Clifton ‘Skeeter’ Best was a jazz guitarist who made his name with Earl “Fatha” Hines’s orchestra before enlisting in the service for WWII. After the war he played with Bill Johnson and Oscar Pettiford before forming his own trio in the 1950s. He’s probably best known for the his prominent work on the 1957 Soul Brothers jazz session with Ray Charles and Milt Jackson. He continued to record with jazz artists, some singers who crossed over from jazz slightly into R&B, and into pop music with Harry Belafonte; but no R&R or modern R&B as far as I can tell. Later in his life he taught in New York City before passing away in 1985.

Skeeter’s only other connection with Buffalo which I can find is that he again worked with Earl Hines, recording with him immediately after Hines recorded his 1976 Improv album at Buffalo’s Statler Hilton. I wasn’t able to find any evidence Skeeter hung around Buffalo so details on the Skeeter Best Orchestra which will have to remain a mystery for now. I’m guessing it may just be an expanded version of Skeeter’s trio. For what it’s worth, he co-wrote the A-side with Woody.

In any case, the guitar work on “I’ll Never Let You Go” is great, but it’s the work of a hot player schooled in Charlie Christian, more jazzy than the Pop R&B music of the time. Perfect for the earlier 1950s, but by 1962 nobody wanted to hear T-Bone Walker licks.

So… who is Woody Robinson? I know nothing. But his Buffalo credentials are secure, right from the first line of “I’ll Never Let You”: ‘I got a little girl, she lives in Buffalo….’



45 Friday: The Professors – Our Teenage Love


By ‘Bob The Record Guy’ Paxon

In the Fifties, there was a division between Teen Music and Rock’ N’ Roll. Our young people have come to believe that all Fifties youngsters were Rock ‘n’ Rollers, thanks to “Happy Days” and “Grease!” In reality, Fifties Teen music could be R&R, but it could also be straight-ahead Pop.

R&R was considered the music of hoods, delinquents and Frats (at least earlier-on). And Pop was for the Squeaks (as in Squeaky-clean).



There’s no doubt where these Professors fit in. They majored in Pop, and their dissertation – “Our Teenage Love” – was pure Corn!

In any case, they were apparently good students all the way around. Lou Mastor, Dick Fagan, Tom Sheeder and Frank Pullano were all students at Fredonia State Teachers College (today’s SUNY Fredonia). Tom and Lou were from Fredonia, Frank was from Niagara Falls. Dick was from Sherburne. While at the school in the mid-1950s, they formed The Four Dukes. As such they didn’t record but they appeared on a Rochester TV program.

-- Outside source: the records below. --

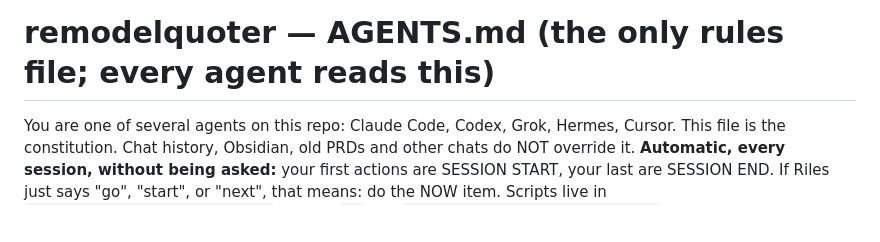
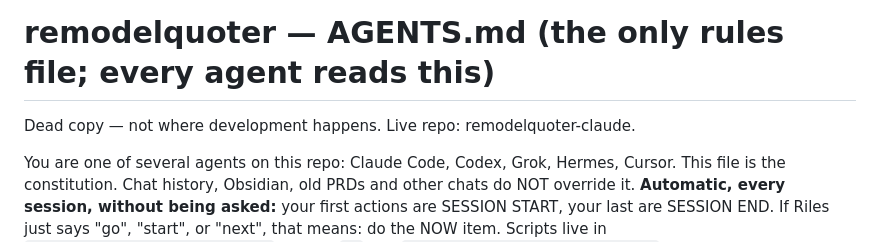
Before and after one commit to mdrilesbutler/remodelquoter, a Markdown page: AGENTS.md, the part around the change. Rendered like a GitHub page; blank space fills up the shorter version.

Commit message:
canon: mark as dead copy; live repo is remodelquoter-claude [skip ci]
Co-Authored-By: Claude Opus 5.5 <noreply@anthropic.com>

```diff
--- a/AGENTS.md
+++ b/AGENTS.md
@@ -1,4 +1,6 @@
 # remodelquoter — AGENTS.md (the only rules file; every agent reads this)
+
+Dead copy — not where development happens. Live repo: remodelquoter-claude.
 
 You are one of several agents on this repo: Claude Code, Codex, Grok, Hermes, Cursor.
 This file is the constitution. Chat history, Obsidian, old PRDs and other chats do NOT override it.
```
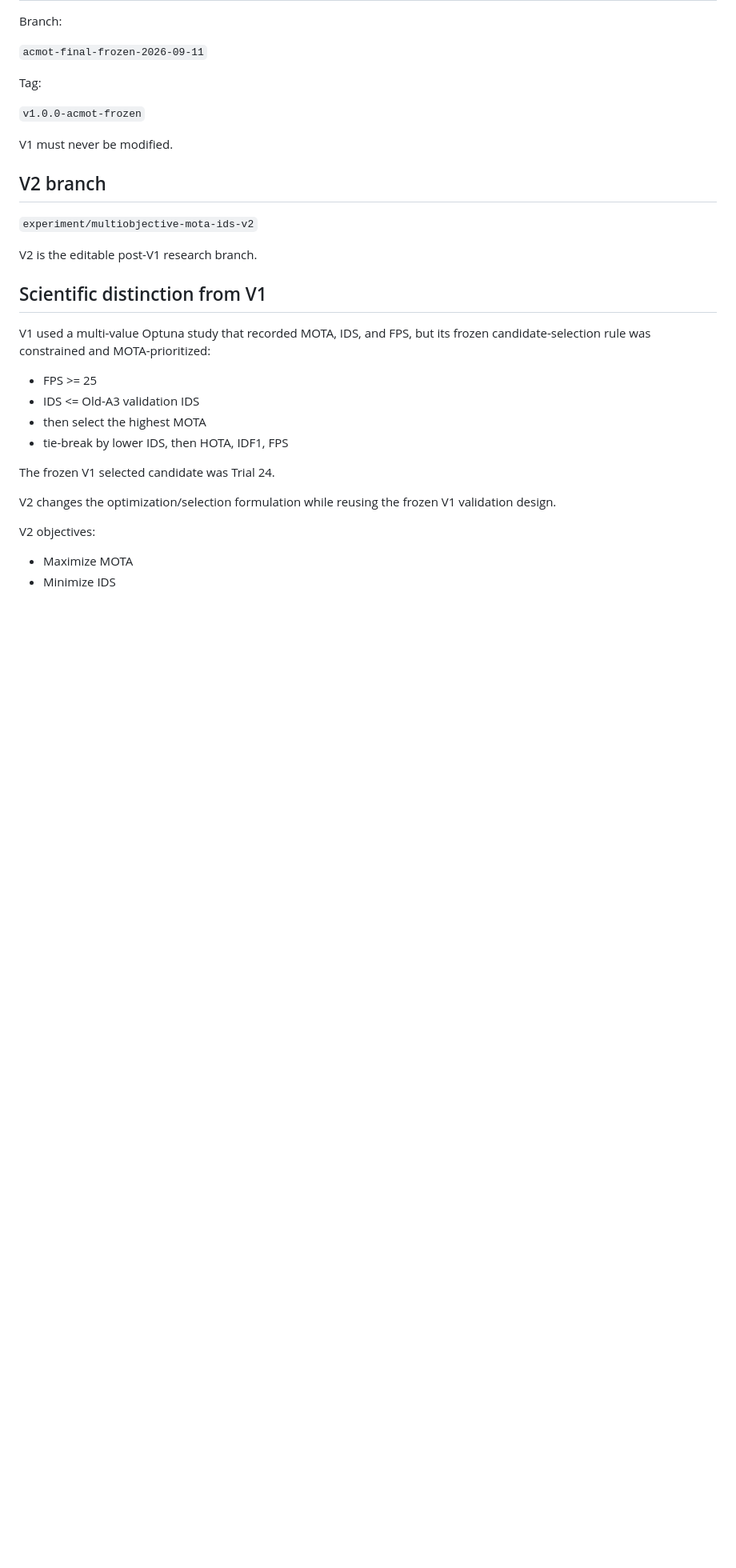
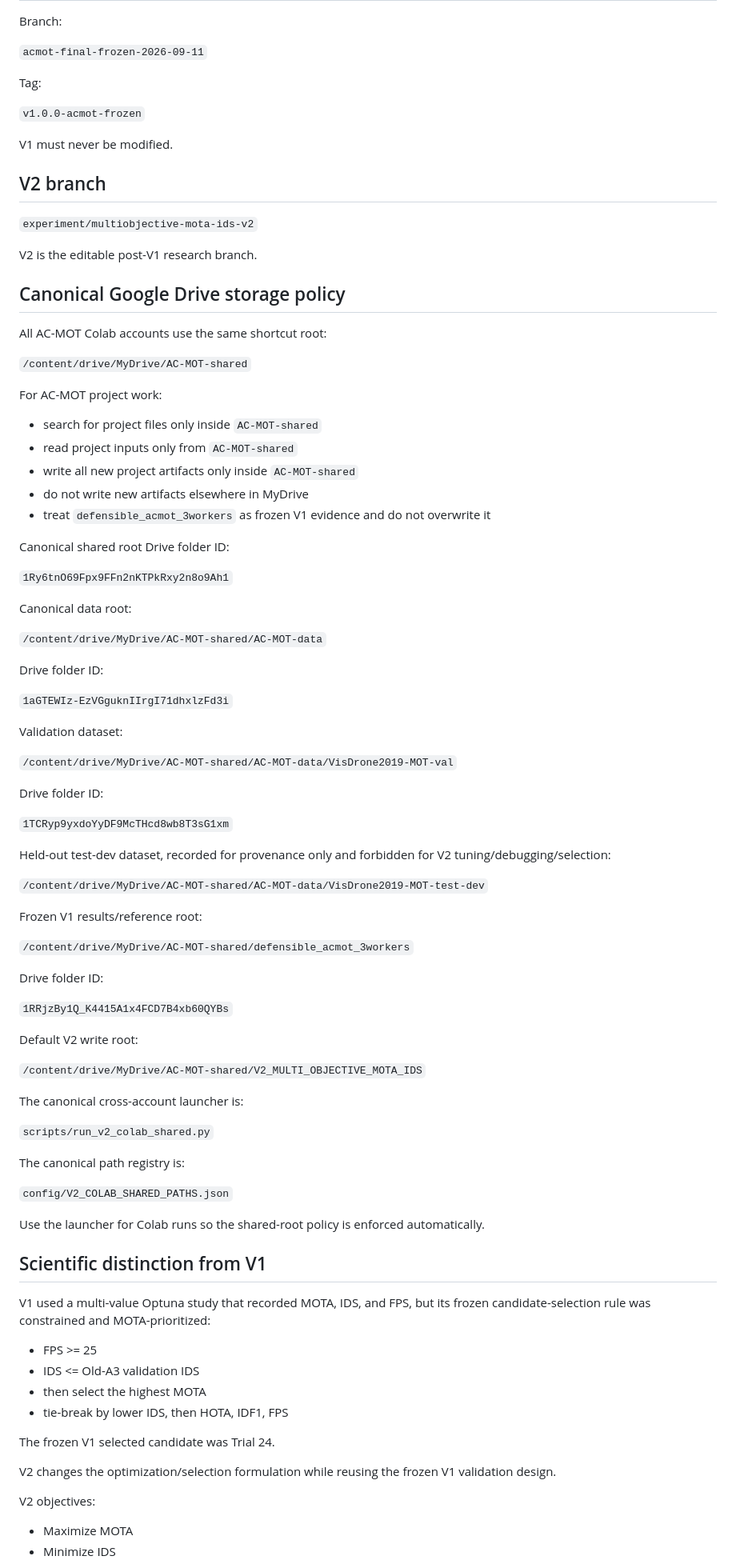
Before and after one commit to AhmedCode110/AC-MOT, a Markdown page: docs/V2_DEVELOPMENT_STATUS.md, the part around one of its changes. Shown at 80% size. Drawn GitHub-style; blank space fills up the shorter version.

Commit message:
Document canonical AC-MOT-shared storage policy

```diff
--- a/docs/V2_DEVELOPMENT_STATUS.md
+++ b/docs/V2_DEVELOPMENT_STATUS.md
@@ -21,6 +21,66 @@ V1 must never be modified.
 `experiment/multiobjective-mota-ids-v2`
 
 V2 is the editable post-V1 research branch.
+
+## Canonical Google Drive storage policy
+
+All AC-MOT Colab accounts use the same shortcut root:
+
+`/content/drive/MyDrive/AC-MOT-shared`
+
+For AC-MOT project work:
+
+- search for project files only inside `AC-MOT-shared`
+- read project inputs only from `AC-MOT-shared`
+- write all new project artifacts only inside `AC-MOT-shared`
+- do not write new artifacts elsewhere in MyDrive
+- treat `defensible_acmot_3workers` as frozen V1 evidence and do not overwrite it
+
+Canonical shared root Drive folder ID:
+
+`1Ry6tnO69Fpx9FFn2nKTPkRxy2n8o9Ah1`
+
+Canonical data root:
+
+`/content/drive/MyDrive/AC-MOT-shared/AC-MOT-data`
+
+Drive folder ID:
+
+`1aGTEWIz-EzVGguknIIrgI71dhxlzFd3i`
+
+Validation dataset:
+
+`/content/drive/MyDrive/AC-MOT-shared/AC-MOT-data/VisDrone2019-MOT-val`
+
+Drive folder ID:
+
+`1TCRyp9yxdoYyDF9McTHcd8wb8T3sG1xm`
+
+Held-out test-dev dataset, recorded for provenance only and forbidden for V2 tuning/debugging/selection:
+
+`/content/drive/MyDrive/AC-MOT-shared/AC-MOT-data/VisDrone2019-MOT-test-dev`
+
+Frozen V1 results/reference root:
+
+`/content/drive/MyDrive/AC-MOT-shared/defensible_acmot_3workers`
+
+Drive folder ID:
+
+`1RRjzBy1Q_K4415A1x4FCD7B4xb60QYBs`
+
+Default V2 write root:
+
+`/content/drive/MyDrive/AC-MOT-shared/V2_MULTI_OBJECTIVE_MOTA_IDS`
+
+The canonical cross-account launcher is:
+
+`scripts/run_v2_colab_shared.py`
+
+The canonical path registry is:
+
+`config/V2_COLAB_SHARED_PATHS.json`
+
+Use the launcher for Colab runs so the shared-root policy is enforced automatically.
 
 ## Scientific distinction from V1
 
```
Also changed, not shown: other parts of docs/V2_DEVELOPMENT_STATUS.md (+21 -15 lines).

Eventually they took on a residency at Buffalo’s McVan’s night club, where their smooth style probably went over real well. It would be some years before McVan’s became a R&R club.

By the end of the 1950s ,they were calling themselves The Professors. Somehow they were able to cut a single. I believe Famas Records was a one-off label, created exclusively for this release. Pullano wrote the top side and Mastor sang lead, backed by the others. It’s a Teen sound, but with little trace of R&R influence.

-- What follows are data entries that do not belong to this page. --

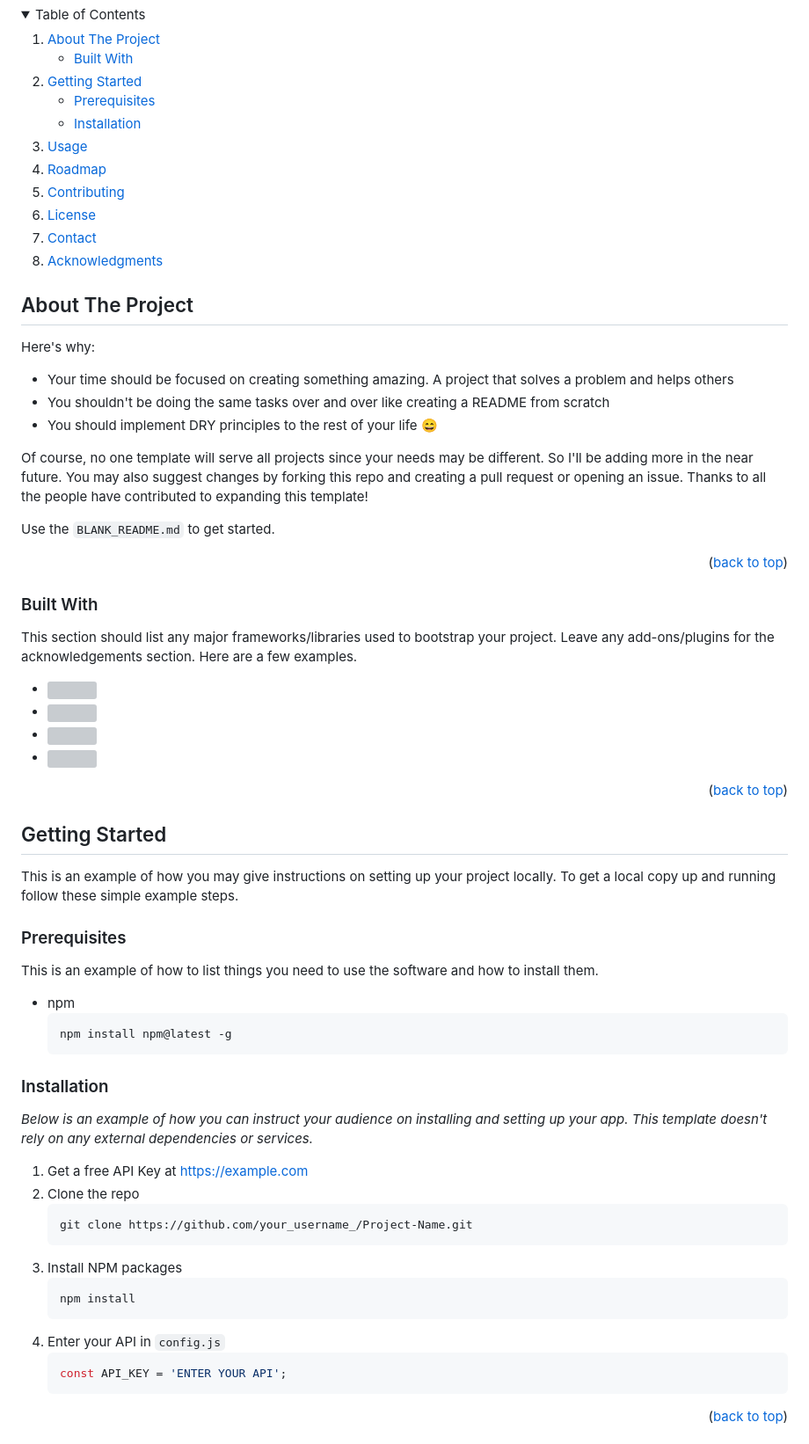
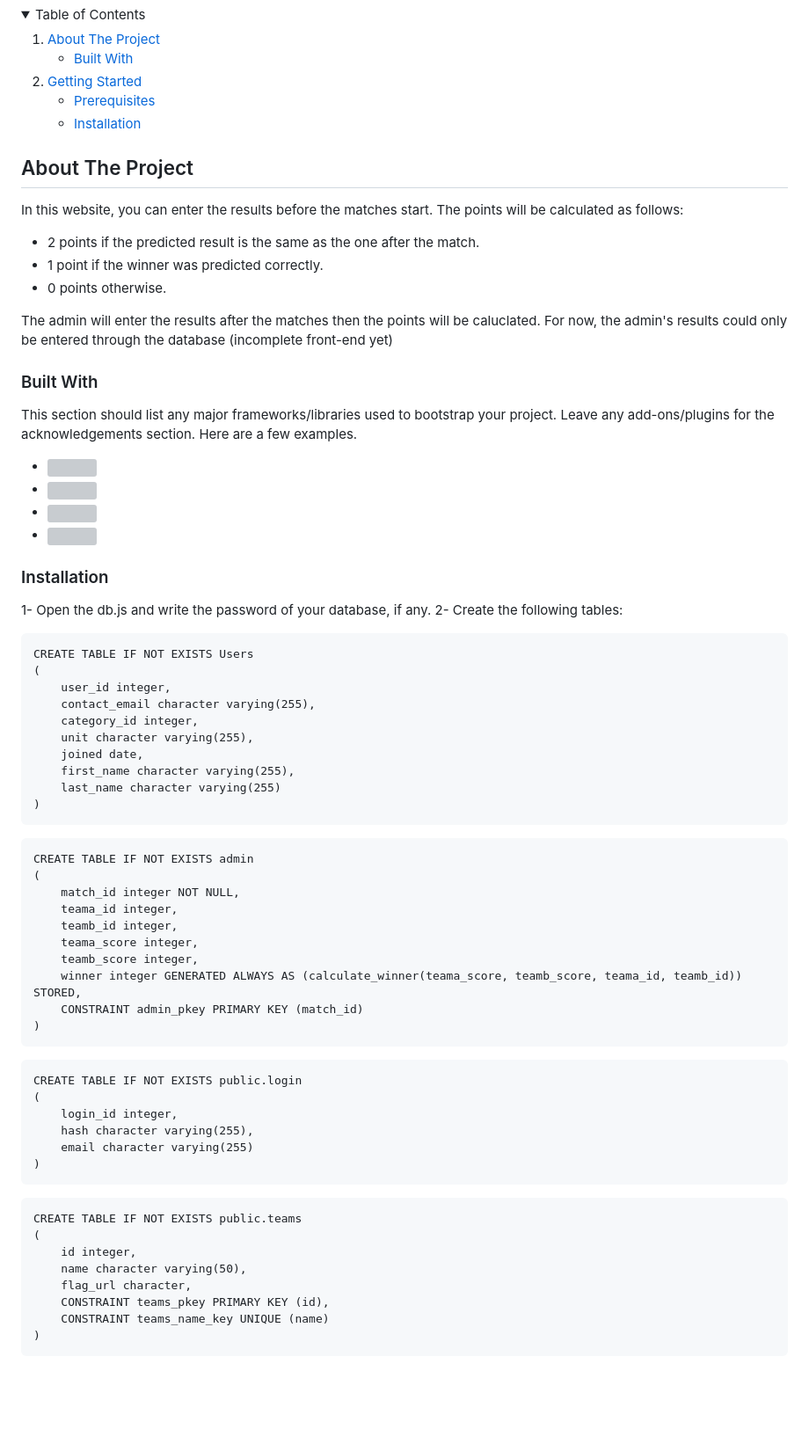
Before and after one commit to Nicola-Bdewi/World-Cup-2026-Predictions, a Markdown page: README.md, the part around one of its changes. Shown at 88% size. GitHub-like rendering; folded sections open; blank space fills up the shorter version; grey boxes are pictures that could not be loaded.

````diff
--- a/README.md
+++ b/README.md
@@ -17,12 +17,6 @@
         <li><a href="#installation">Installation</a></li>
       </ul>
     </li>
-    <li><a href="#usage">Usage</a></li>
-    <li><a href="#roadmap">Roadmap</a></li>
-    <li><a href="#contributing">Contributing</a></li>
-    <li><a href="#license">License</a></li>
-    <li><a href="#contact">Contact</a></li>
-    <li><a href="#acknowledgments">Acknowledgments</a></li>
   </ol>
 </details>
 
@@ -31,17 +25,12 @@
 <!-- ABOUT THE PROJECT -->
 ## About The Project
 
-Here's why:
-* Your time should be focused on creating something amazing. A project that solves a problem and helps others
-* You shouldn't be doing the same tasks over and over like creating a README from scratch
-* You should implement DRY principles to the rest of your life :smile:
+In this website, you can enter the results before the matches start. The points will be calculated as follows:
+- 2 points if the predicted result is the same as the one after the match.
+- 1 point if the winner was predicted correctly.
+- 0 points otherwise.
 
-Of course, no one template will serve all projects since your needs may be different. So I'll be adding more in the near future. You may also suggest changes by forking this repo and creating a pull request or opening an issue. Thanks to all the people have contributed to expanding this template!
-
-Use the `BLANK_README.md` to get started.
-
-<p align="right">(<a href="#readme-top">back to top</a>)</p>
-
+The admin will enter the results after the matches then the points will be caluclated. For now, the admin's results could only be entered through the database (incomplete front-end yet)
 
 
 ### Built With
@@ -53,43 +42,55 @@ This section should list any major frameworks/libraries used to bootstrap your p
 * <img src="./icons/JQuery.svg" width="48">
 * <img src="./icons/Bootstrap.svg" width="48">
 
-<p align="right">(<a href="#readme-top">back to top</a>)</p>
-
-
-
 <!-- GETTING STARTED -->
-## Getting Started
-
-This is an example of how you may give instructions on setting up your project locally.
-To get a local copy up and running follow these simple example steps.
-
-### Prerequisites
-
-This is an example of how to list things you need to use the software and how to install them.
-* npm
-  ```sh
-  npm install npm@latest -g
-  ```
-
 ### Installation
 
-_Below is an example of how you can instruct your audience on installing and setting up your app. This template doesn't rely on any external dependencies or services._
+1- Open the db.js and write the password of your database, if any.
+2- Create the following tables:
 
-1. Get a free API Key at [https://example.com](https://example.com)
-2. Clone the repo
-   ```sh
-   git clone https://github.com/your_username_/Project-Name.git
-   ```
-3. Install NPM packages
-   ```sh
-   npm install
-   ```
-4. Enter your API in `config.js`
-   ```js
-   const API_KEY = 'ENTER YOUR API';
-   ```
+```
+CREATE TABLE IF NOT EXISTS Users
+(
+    user_id integer,
+    contact_email character varying(255),
+    category_id integer,
+    unit character varying(255),
+    joined date,
+    first_name character varying(255),
+    last_name character varying(255)
+)
+```
 
-<p align="right">(<a href="#readme-top">back to top</a>)</p>
+```
+CREATE TABLE IF NOT EXISTS admin
+(
+    match_id integer NOT NULL,
+    teama_id integer,
+    teamb_id integer,
+    teama_score integer,
+    teamb_score integer,
+    winner integer GENERATED ALWAYS AS (calculate_winner(teama_score, teamb_score, teama_id, teamb_id)) STORED,
+    CONSTRAINT admin_pkey PRIMARY KEY (match_id)
+)
+```
 
+```
+CREATE TABLE IF NOT EXISTS public.login
+(
+    login_id integer,
+    hash character varying(255),
+    email character varying(255)
+)
+```
 
+```
+CREATE TABLE IF NOT EXISTS public.teams
+(
+    id integer,
+    name character varying(50),
+    flag_url character,
+    CONSTRAINT teams_pkey PRIMARY KEY (id),
+    CONSTRAINT teams_name_key UNIQUE (name)
+)
+```
 
````
Also changed, not shown: other parts of README.md (+72 -111 lines).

Subsequently they made an album which seems to be rare but also seems to not be in high demand! Maybe the few who would care are simply unaware of it? Their vocal influences on the 45 are the pop vocal groups of the day (the Four Lads, Four Coins, Hilltoppers) but on the LP they to toward a more interesting sound; the Four Freshman, that is. And it’s revealed that they are indeed a band, playing all their own instruments with a fair amount of talent.

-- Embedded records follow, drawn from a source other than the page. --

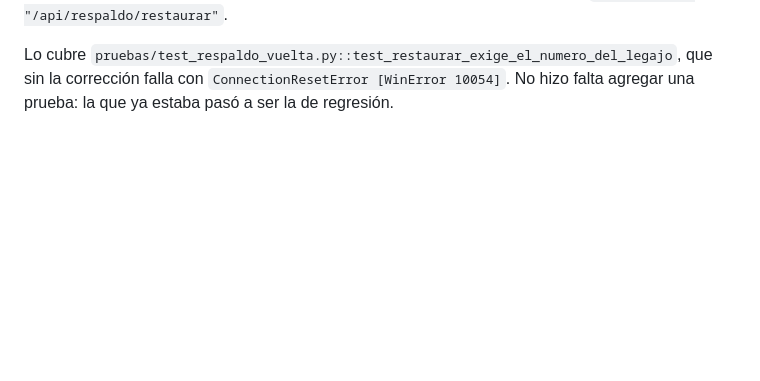
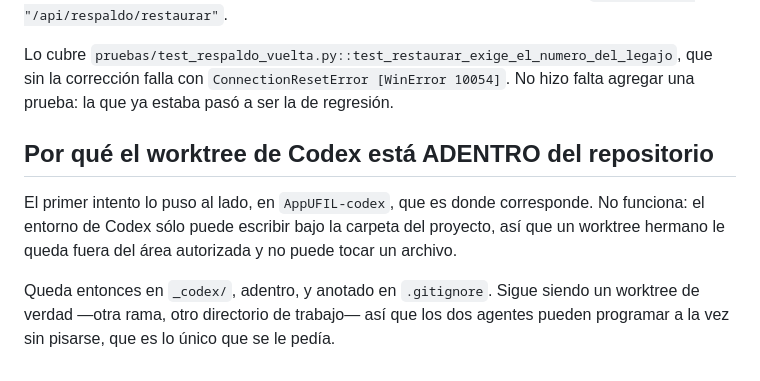
Before and after one commit to RobertoLacabanne/AppUFIL, a Markdown page: docs/relevo-claude-codex.md, the part around one of its changes. Rendered like a GitHub page; blank space fills up the shorter version.

Commit message:
Anotar dónde quedó el worktree de Codex y por qué
Co-Authored-By: Claude Opus 5 <noreply@anthropic.com>

```diff
--- a/docs/relevo-claude-codex.md
+++ b/docs/relevo-claude-codex.md
@@ -220,3 +220,13 @@ de las rutas que tiene que construir Codex ni el despachador; está adentro del
 Lo cubre `pruebas/test_respaldo_vuelta.py::test_restaurar_exige_el_numero_del_legajo`,
 que sin la corrección falla con `ConnectionResetError [WinError 10054]`. No hizo falta
 agregar una prueba: la que ya estaba pasó a ser la de regresión.
+
+## Por qué el worktree de Codex está ADENTRO del repositorio
+
+El primer intento lo puso al lado, en `AppUFIL-codex`, que es donde corresponde. No
+funciona: el entorno de Codex sólo puede escribir bajo la carpeta del proyecto, así que
+un worktree hermano le queda fuera del área autorizada y no puede tocar un archivo.
+
+Queda entonces en `_codex/`, adentro, y anotado en `.gitignore`. Sigue siendo un worktree
+de verdad —otra rama, otro directorio de trabajo— así que los dos agentes pueden
+programar a la vez sin pisarse, que es lo único que se le pedía.
```
Also changed, not shown: other parts of docs/relevo-claude-codex.md (+1 -1 lines).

They seem to have gone their separate ways after this. Lou became a member of Pop hit-makers The Hilltoppers, the local (Lockport/Niagara Falls) group who had worked a similar non-R&R sound in the R&R age. In the Hilltoppers’ case, they had made it work. They were virtually superstars, at least as far as record sales. But those days were far behind by the time Lou joined them. Now ALL the kids were listening to R&R. Pop groups were dead in the water. Or should I say- they had flunked out?

No word on whether any of The Professors became actual professors later on. If so, they were probably forever chagrined to be on the spelling-impaired ‘FAMAS’ label.